PROBLEM → Extract each line from the entries below that has the string "True" in it.

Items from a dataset

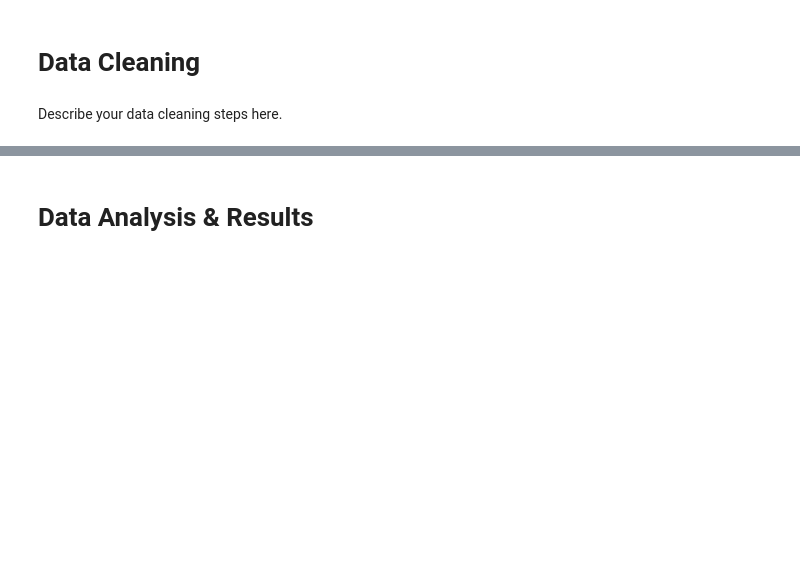
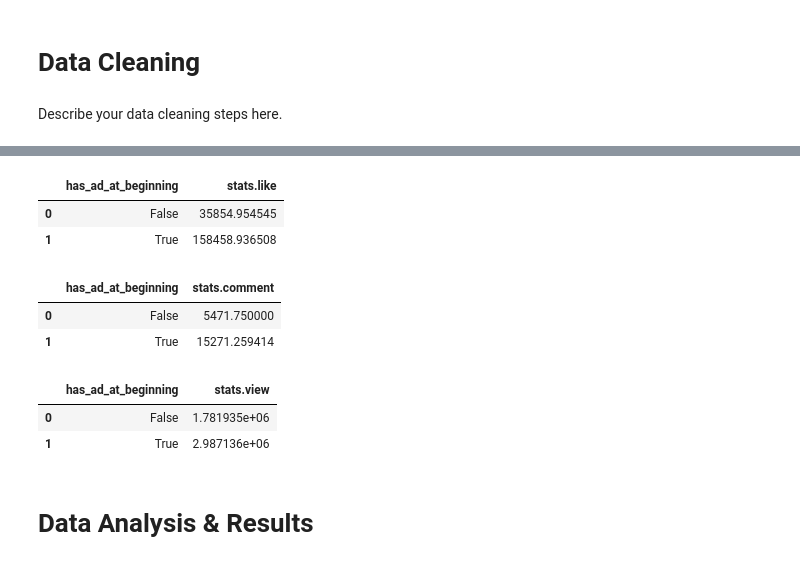
Before and after one commit to oakaigh/cogs108-wi21-group068, a Jupyter notebook: FinalProject_group068.ipynb, the cells around one changed output, grey strips where cells are left out. Cells and saved outputs as stored; diff of their text form; code cells hidden in the pictures; blank space fills up the shorter version.

```diff
--- a/FinalProject_group068.ipynb
+++ b/FinalProject_group068.ipynb
@@ -92,3 +162,22 @@ Describe your data cleaning steps here.
+# %%
+#we group the data by if there are ads in the begining and caluculte the mean value of likes, comments and views
+has_ad_likes = df_trending_details.groupby(['has_ad_at_beginning'])['stats.like'].mean()
+has_ad_comments = df_trending_details.groupby(['has_ad_at_beginning'])['stats.comment'].mean()
+has_ad_views = df_trending_details.groupby(['has_ad_at_beginning'])['stats.view'].mean()
+
+has_ad_likes.reset_index()
+has_ad_comments.reset_index()
+has_ad_views.reset_index()
+# %% [output]
+|  | has_ad_at_beginning | stats.like |
+| 0 | False | 35854.954545 |
+| 1 | True | 158458.936508 |
+|  | has_ad_at_beginning | stats.comment |
+| 0 | False | 5471.750000 |
+| 1 | True | 15271.259414 |
+|  | has_ad_at_beginning | stats.view |
+| 0 | False | 1.781935e+06 |
+| 1 | True | 2.987136e+06 |
 # %% [markdown]
 # Data Analysis & Results
 # %% [markdown]
```
Also changed, not shown: parts of 12 cells of this notebook.
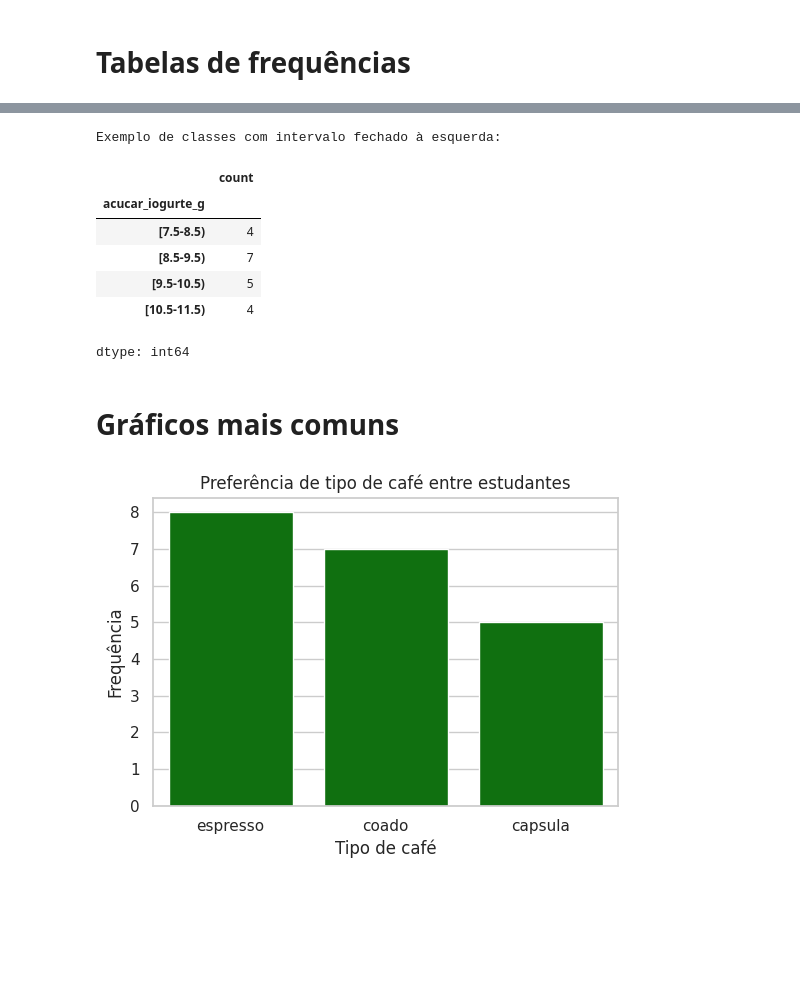
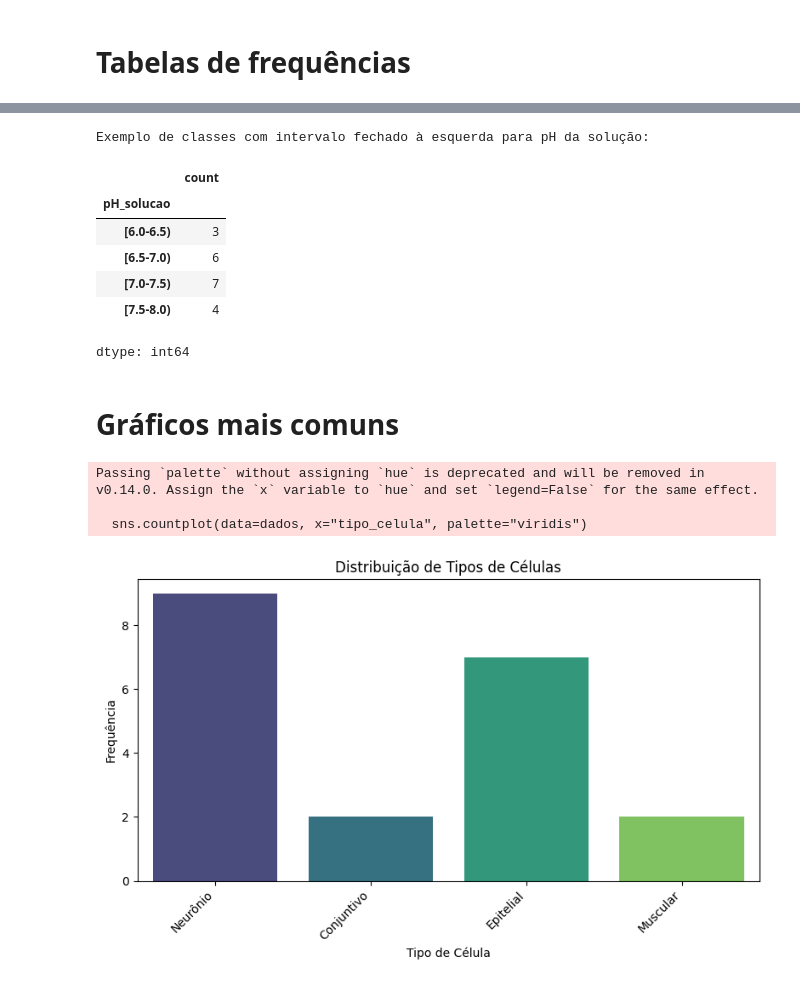
Before and after one commit to clobos/Biologia_2026, a Jupyter notebook: semana02.ipynb, the cells around one changed output, grey strips where cells are left out. Drawn from its saved outputs; the diff is of its cells as text; code cells hidden in the pictures; blank space fills up the shorter version.

```diff
--- a/semana02.ipynb
+++ b/semana02.ipynb
@@ -54,0 +13,28 @@ dados
+# %%
+import pandas as pd
+import numpy as np
+
+np.random.seed(42)
+
+dados = pd.DataFrame({
+    "id": range(1, 21),
+    "sexo": np.random.choice(["Feminino", "Masculino"], 20),
+    "tipo_celula": np.random.choice(
+        ["Neurônio", "Epitelial", "Muscular", "Conjuntivo"], 20,
+        p=[0.3, 0.3, 0.2, 0.2]
+    ),  # nominal
+    "nivel_expressao_gene": np.random.choice(
+        ["Baixo", "Médio", "Alto", "Muito Alto"], 20,
+        p=[0.2, 0.3, 0.3, 0.2]
+    ),  # ordinal
+    "numero_organelas": np.random.randint(50, 200, 20),  # discreta
+    "pH_solucao": np.round(np.random.uniform(6.0, 8.0, 20), 1)  # continua
+})
+
+dados["nivel_expressao_gene"] = pd.Categorical(
+    dados["nivel_expressao_gene"],
+    categories=["Baixo", "Médio", "Alto", "Muito Alto"],
+    ordered=True
+)
+
+dados
@@ -103,21 +120,21 @@ freq_xic
 dtype: int64
 # %%
-print('Exemplo de classes com intervalo fechado à esquerda:')
-classes_acucar_esquerda_fechada = pd.cut(dados["acucar_iogurte_g"],
-                                       bins=[7.5, 8.5, 9.5, 10.5, 11.5],
-                                       labels=["[7.5-8.5)", "[8.5-9.5)", "[9.5-10.5)", "[10.5-11.5)"],
+print('Exemplo de classes com intervalo fechado à esquerda para pH da solução:')
+classes_pH_esquerda_fechada = pd.cut(dados["pH_solucao"],
+                                       bins=[6.0, 6.5, 7.0, 7.5, 8.0], # Ajuste dos bins para pH
+                                       labels=["[6.0-6.5)", "[6.5-7.0)", "[7.0-7.5)", "[7.5-8.0)"],
                                        right=False)
 
-freq_acucar_esquerda_fechada = classes_acucar_esquerda_fechada.value_counts().sort_index()
-freq_acucar_esquerda_fechada
+freq_pH_esquerda_fechada = classes_pH_esquerda_fechada.value_counts().sort_index()
+freq_pH_esquerda_fechada
 # %% [output]
-Exemplo de classes com intervalo fechado à esquerda:
+Exemplo de classes com intervalo fechado à esquerda para pH da solução:
 |  | count |
-| acucar_iogurte_g |  |
-| [7.5-8.5) | 4 |
-| [8.5-9.5) | 7 |
-| [9.5-10.5) | 5 |
-| [10.5-11.5) | 4 |
+| pH_solucao |  |
+| [6.0-6.5) | 3 |
+| [6.5-7.0) | 6 |
+| [7.0-7.5) | 7 |
+| [7.5-8.0) | 4 |
 dtype: int64
 # %% [markdown]
 # Gráficos mais comuns
@@ -129,13 +146,20 @@ import plotly.express as px
 # Estilo mais agradável com seaborn
 sns.set(style="whitegrid")
 # %%
+import matplotlib.pyplot as plt
+import seaborn as sns
 # Usando Seaborn (recomendado para iniciantes)
-plt.figure(figsize=(6,4))
-sns.countplot(data=dados, x="preferencia_cafe", color="green")
-plt.title("Preferência de tipo de café entre estudantes")
-plt.xlabel("Tipo de café")
+plt.figure(figsize=(8,5))
+sns.countplot(data=dados, x="tipo_celula", palette="viridis")
+plt.title("Distribuição de Tipos de Células")
+plt.xlabel("Tipo de Célula")
 plt.ylabel("Frequência")
+plt.xticks(rotation=45, ha='right')
+plt.tight_layout()
 plt.show()
 # %% [output]
+Passing `palette` without assigning `hue` is deprecated and will be removed in v0.14.0. Assign the `x` variable to `hue` and set `legend=False` for the same effect.
+
+  sns.countplot(data=dados, x="tipo_celula", palette="viridis")
-[figure, old version]
+[figure, new version]
 # %%
```
Also changed, not shown: parts of 11 cells of this notebook.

RESPONSE →
+| 1 | True | 158458.936508 |
+| 1 | True | 15271.259414 |
+| 1 | True | 2.987136e+06 |
+    ordered=True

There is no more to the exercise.